WHAT IS EXPECTED:
Since only the total is wanted, give the number of lines in the listing below that hold the string "June" and add nothing.

[Opening TASK DATA section]

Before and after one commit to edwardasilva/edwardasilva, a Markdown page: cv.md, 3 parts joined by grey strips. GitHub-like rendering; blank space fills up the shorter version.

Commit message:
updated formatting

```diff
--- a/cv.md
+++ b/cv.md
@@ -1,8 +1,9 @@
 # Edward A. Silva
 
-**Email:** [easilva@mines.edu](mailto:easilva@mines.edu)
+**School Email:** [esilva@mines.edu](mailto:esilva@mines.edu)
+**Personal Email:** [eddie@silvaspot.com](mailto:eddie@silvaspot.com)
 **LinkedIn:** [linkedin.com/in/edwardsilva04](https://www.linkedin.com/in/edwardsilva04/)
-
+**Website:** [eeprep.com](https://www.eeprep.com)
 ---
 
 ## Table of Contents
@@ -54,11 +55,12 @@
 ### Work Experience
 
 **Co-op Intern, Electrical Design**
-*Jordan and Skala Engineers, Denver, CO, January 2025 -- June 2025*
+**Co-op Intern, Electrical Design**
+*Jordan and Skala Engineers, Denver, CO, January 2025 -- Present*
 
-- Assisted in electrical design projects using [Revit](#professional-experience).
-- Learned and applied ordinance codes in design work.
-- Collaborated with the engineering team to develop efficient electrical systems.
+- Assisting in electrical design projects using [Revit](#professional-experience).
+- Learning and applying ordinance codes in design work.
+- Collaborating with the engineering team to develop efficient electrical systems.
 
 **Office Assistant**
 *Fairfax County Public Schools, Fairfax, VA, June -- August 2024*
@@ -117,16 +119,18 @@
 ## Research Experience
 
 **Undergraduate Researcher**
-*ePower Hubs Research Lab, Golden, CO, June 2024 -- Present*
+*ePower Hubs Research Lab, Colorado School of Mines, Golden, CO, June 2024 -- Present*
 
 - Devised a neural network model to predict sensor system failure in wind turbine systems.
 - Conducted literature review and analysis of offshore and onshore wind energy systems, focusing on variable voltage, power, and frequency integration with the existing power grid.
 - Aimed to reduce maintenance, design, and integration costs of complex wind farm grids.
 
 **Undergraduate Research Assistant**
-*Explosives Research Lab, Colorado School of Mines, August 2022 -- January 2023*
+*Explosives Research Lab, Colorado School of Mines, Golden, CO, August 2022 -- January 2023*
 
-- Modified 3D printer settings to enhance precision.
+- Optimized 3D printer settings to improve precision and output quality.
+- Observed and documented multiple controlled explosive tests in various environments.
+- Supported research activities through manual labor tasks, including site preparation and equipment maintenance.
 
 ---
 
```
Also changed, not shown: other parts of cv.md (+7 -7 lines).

[Closing TASK DATA section]

YOUR SOLUTION:
4